By JORGE SANCHEZ
© St. Petersburg Times, published July 21, 2000
Two new eateries in Inverness are offering diners a sumptuous taste of European foods, expanding the choice of ethnic foods available.
The Little German Inn, 105 Courthouse Square, and Eva's European Deli, about a mile away at 1111 Inverness Blvd. (Paragon Plaza at U.S. 41 S), both offer traditional European foods.
Tucked into one of the small business fronts at the Courthouse Square, the Little German Inn serves an impressive menu of traditional foods. These are the same entrees one would expect to find in any family restaurant in Germany, with attention paid to details like obtaining bread from a German baker and meats cut by a German-style butcher.

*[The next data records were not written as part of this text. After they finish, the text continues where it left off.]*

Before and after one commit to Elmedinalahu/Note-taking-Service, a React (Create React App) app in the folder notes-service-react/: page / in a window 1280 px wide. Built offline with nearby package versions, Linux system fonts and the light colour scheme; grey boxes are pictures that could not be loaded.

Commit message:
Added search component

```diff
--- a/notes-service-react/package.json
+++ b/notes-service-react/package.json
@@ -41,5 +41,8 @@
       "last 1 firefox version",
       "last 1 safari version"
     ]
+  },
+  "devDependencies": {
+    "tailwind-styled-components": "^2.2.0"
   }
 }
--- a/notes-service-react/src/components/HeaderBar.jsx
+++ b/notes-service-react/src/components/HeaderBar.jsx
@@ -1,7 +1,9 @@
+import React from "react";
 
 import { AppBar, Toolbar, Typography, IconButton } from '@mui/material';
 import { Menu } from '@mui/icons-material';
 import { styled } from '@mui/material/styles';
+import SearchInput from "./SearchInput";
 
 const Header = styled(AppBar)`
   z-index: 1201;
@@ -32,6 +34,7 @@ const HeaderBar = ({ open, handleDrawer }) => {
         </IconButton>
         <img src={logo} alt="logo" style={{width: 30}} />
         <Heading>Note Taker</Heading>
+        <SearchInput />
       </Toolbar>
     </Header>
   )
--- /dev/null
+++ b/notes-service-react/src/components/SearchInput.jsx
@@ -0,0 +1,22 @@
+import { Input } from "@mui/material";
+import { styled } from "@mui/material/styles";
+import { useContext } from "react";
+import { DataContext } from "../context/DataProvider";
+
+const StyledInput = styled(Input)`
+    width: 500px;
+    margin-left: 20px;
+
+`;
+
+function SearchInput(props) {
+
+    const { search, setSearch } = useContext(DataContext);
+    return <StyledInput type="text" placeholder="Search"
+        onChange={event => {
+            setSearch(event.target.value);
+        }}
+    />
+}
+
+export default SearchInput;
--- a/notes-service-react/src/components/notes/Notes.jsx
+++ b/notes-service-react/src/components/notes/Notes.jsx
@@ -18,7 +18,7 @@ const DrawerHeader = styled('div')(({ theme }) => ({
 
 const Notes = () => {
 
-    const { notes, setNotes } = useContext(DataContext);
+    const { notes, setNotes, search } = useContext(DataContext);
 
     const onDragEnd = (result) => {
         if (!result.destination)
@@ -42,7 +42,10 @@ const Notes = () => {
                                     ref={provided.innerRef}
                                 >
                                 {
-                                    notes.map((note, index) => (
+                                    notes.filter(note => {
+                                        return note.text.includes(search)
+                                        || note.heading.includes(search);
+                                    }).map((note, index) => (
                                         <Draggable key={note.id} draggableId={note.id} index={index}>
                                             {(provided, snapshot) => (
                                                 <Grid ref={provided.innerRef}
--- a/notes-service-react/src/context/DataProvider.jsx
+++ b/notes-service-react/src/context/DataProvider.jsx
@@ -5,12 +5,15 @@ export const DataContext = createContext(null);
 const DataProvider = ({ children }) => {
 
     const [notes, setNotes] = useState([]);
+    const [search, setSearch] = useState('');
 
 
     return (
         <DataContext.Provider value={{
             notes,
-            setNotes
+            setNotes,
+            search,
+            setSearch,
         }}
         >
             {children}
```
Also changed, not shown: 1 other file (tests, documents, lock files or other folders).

The entrees include Jaegerschnitzel in Champignonsobe (breaded and sauteed pork loin with mushroom sauce, $8.95) and their version of wienerschniztel, a breaded and sauteed pork loin. The traditional wienerschnitzel uses veal, but owner Raymond Foehring said he switched to pork for several reasons.
First, Foehring said, veal is too expensive for the local market, and many people resist eating veal. But he will gladly prepare it with veal if someone requests it a day in advance.
The Little German Inn is enjoying a fine blush of early success. After many eateries have tried and failed at the spot, there is often a waiting line out the door and along the sidewalk.
That's because the customers have quickly learned to appreciate Foehring's skills in the kitchen. Raymond studied the old-fashioned way, by working as an intern in Germany for three years.
As one might expect, the menu leans heavily on beef and pork. Marinated steaks are served with just the marinade or with grilled onions. Marinated pork steaks are served with a tasty brown mushroom sauce or as chunks on a skewer. The traditional German names for the foods are listed on the menu, with "subtitles" in English. Prices range from $6.95 to $9.95.
With the Citrus County courthouse nearby, the Inn serves a quick lunch. That's because there's only one lunch special, which changes daily. It may be roast pork with noodles on a Monday, followed by goulash with noodles the next day and potato pancakes with applesauce later in the week. Lunch is served from 11 a.m. to 3 p.m. weekdays and is $5. Take-outs are also available.
The Little German Inn also serves German beer and coffee and a delicious Black Forest cake. The 32-seat eatery does not accept reservations. It does accept credit cards and is non-smoking. Call 860-1810.
The first impression of Europe one gets at Eva's Deli will probably be from Eva Kale as she speaks with her daughter in Hungarian. And they speak the language as superbly as they cook the food.
Eva's Deli is also getting a reputation for preparing high-quality European meals like Hungarian goulash, red cabbage salad, breaded pork chops and stuffed cabbage.
The deli carries the typical subs and grinders found in most other locales, but even the sandwich menu goes beyond the subs. The European Special sub carries four different sausages: Genoa, Polish, beer and Hungarian, plus proscuitto, peppers and German cheeses. The Cuban sandwich is also superb.
The deli also serves dinners, which are very popular take-outs. The menu lists Hungarian goulash, stuffed cabbage or chicken paprika, all $6.99. There is also a Budapest Special for two, which they call weiner shnichel, breaded pork chops and fried chicken livers. All dinners come with homemade spaetzles, which are small dumplings, red cabbage for sauerkraut and stuffed cabbage. The deli also sells hard-to-find Hungarian, Polish, German and Italian sausages, home-made and fresh baked European pastries and European pastas.
There is a $10 minimum for local deliveries, and dinner specials take one hour to prepare. Call 860-1219 or fax 860-0541.